Special Section on Photoacoustic Imaging and Sensing

Generation of anatomically realistic numerical phantoms for photoacoustic and ultrasonic breast imaging

[+] Author Affiliations
Yang Lou, Thomas P. Matthews

Washington University in St. Louis, Department of Biomedical Engineering, 1 Brookings Drive, St. Louis, Missouri 63130, United States

Weimin Zhou

Washington University in St. Louis, Department of Electrical and Systems Engineering, 1 Brookings Drive, St. Louis, Missouri 63130, United States

Catherine M. Appleton

Washington University in St. Louis, Mallinckrodt Institute of Radiology, 1 Brookings Drive, St. Louis, Missouri 63130, United States

Mark A. Anastasio

Washington University in St. Louis, Department of Biomedical Engineering, 1 Brookings Drive, St. Louis, Missouri 63130, United States

Washington University in St. Louis, Department of Electrical and Systems Engineering, 1 Brookings Drive, St. Louis, Missouri 63130, United States

Washington University in St. Louis, Mallinckrodt Institute of Radiology, 1 Brookings Drive, St. Louis, Missouri 63130, United States

J. Biomed. Opt. 22(4), 041015 (Jan 31, 2017). doi:10.1117/1.JBO.22.4.041015
History: Received September 6, 2016; Accepted December 28, 2016
Text Size: A A A

Abstract.  Photoacoustic computed tomography (PACT) and ultrasound computed tomography (USCT) are emerging modalities for breast imaging. As in all emerging imaging technologies, computer-simulation studies play a critically important role in developing and optimizing the designs of hardware and image reconstruction methods for PACT and USCT. Using computer-simulations, the parameters of an imaging system can be systematically and comprehensively explored in a way that is generally not possible through experimentation. When conducting such studies, numerical phantoms are employed to represent the physical properties of the patient or object to-be-imaged that influence the measured image data. It is highly desirable to utilize numerical phantoms that are realistic, especially when task-based measures of image quality are to be utilized to guide system design. However, most reported computer-simulation studies of PACT and USCT breast imaging employ simple numerical phantoms that oversimplify the complex anatomical structures in the human female breast. We develop and implement a methodology for generating anatomically realistic numerical breast phantoms from clinical contrast-enhanced magnetic resonance imaging data. The phantoms will depict vascular structures and the volumetric distribution of different tissue types in the breast. By assigning optical and acoustic parameters to different tissue structures, both optical and acoustic breast phantoms will be established for use in PACT and USCT studies.

Figures in this Article
© 2017 Society of Photo-Optical Instrumentation Engineers

Citation

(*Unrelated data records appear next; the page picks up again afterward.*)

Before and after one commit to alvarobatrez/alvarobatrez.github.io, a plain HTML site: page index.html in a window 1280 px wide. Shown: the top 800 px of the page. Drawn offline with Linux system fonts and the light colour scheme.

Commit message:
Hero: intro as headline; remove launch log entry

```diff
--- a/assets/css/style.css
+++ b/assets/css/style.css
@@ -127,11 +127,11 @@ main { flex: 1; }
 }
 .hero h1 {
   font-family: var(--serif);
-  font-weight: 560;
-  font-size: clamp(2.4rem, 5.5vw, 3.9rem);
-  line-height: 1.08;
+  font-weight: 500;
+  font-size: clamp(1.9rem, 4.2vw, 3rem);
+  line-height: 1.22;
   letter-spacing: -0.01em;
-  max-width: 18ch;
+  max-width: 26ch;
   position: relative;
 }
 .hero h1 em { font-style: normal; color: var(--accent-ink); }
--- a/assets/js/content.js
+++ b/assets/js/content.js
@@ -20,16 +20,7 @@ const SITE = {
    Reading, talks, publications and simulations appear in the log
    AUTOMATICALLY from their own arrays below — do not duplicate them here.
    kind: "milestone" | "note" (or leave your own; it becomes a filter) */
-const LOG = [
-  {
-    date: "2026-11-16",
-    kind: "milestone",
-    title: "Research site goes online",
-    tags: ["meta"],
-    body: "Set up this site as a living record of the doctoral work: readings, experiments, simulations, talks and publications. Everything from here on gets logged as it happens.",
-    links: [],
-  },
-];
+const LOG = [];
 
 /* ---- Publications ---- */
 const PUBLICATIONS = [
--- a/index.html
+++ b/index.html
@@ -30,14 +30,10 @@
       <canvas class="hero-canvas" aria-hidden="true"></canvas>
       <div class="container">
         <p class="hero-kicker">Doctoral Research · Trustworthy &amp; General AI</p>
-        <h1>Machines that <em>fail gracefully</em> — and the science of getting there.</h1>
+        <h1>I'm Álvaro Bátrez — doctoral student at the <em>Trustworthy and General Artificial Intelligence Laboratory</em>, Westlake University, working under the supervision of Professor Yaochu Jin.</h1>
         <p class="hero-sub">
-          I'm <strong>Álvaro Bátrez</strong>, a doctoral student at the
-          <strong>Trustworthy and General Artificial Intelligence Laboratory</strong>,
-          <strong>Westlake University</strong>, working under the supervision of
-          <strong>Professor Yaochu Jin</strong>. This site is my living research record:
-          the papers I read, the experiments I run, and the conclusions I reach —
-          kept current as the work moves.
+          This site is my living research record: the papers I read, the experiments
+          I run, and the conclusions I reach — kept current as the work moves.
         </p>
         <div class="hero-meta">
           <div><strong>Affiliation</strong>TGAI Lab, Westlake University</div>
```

Yang Lou ; Weimin Zhou ; Thomas P. Matthews ; Catherine M. Appleton and Mark A. Anastasio
"Generation of anatomically realistic numerical phantoms for photoacoustic and ultrasonic breast imaging", J. Biomed. Opt. 22(4), 041015 (Jan 31, 2017). ; http://dx.doi.org/10.1117/1.JBO.22.4.041015


Access This Article
Sign in or Create a personal account to Buy this article ($20 for members, $25 for non-members).

Some tools below are only available to our subscribers or users with an online account.

Related Content

Customize your page view by dragging & repositioning the boxes below.

Related Book Chapters

Topic Collections

PubMed Articles
Advertisement
  • Don't have an account?
  • Subscribe to the SPIE Digital Library
  • Create a FREE account to sign up for Digital Library content alerts and gain access to institutional subscriptions remotely.
Access This Article
Sign in or Create a personal account to Buy this article ($20 for members, $25 for non-members).
Access This Proceeding
Sign in or Create a personal account to Buy this article ($15 for members, $18 for non-members).
Access This Chapter

Access to SPIE eBooks is limited to subscribing institutions and is not available as part of a personal subscription. Print or electronic versions of individual SPIE books may be purchased via SPIE.org.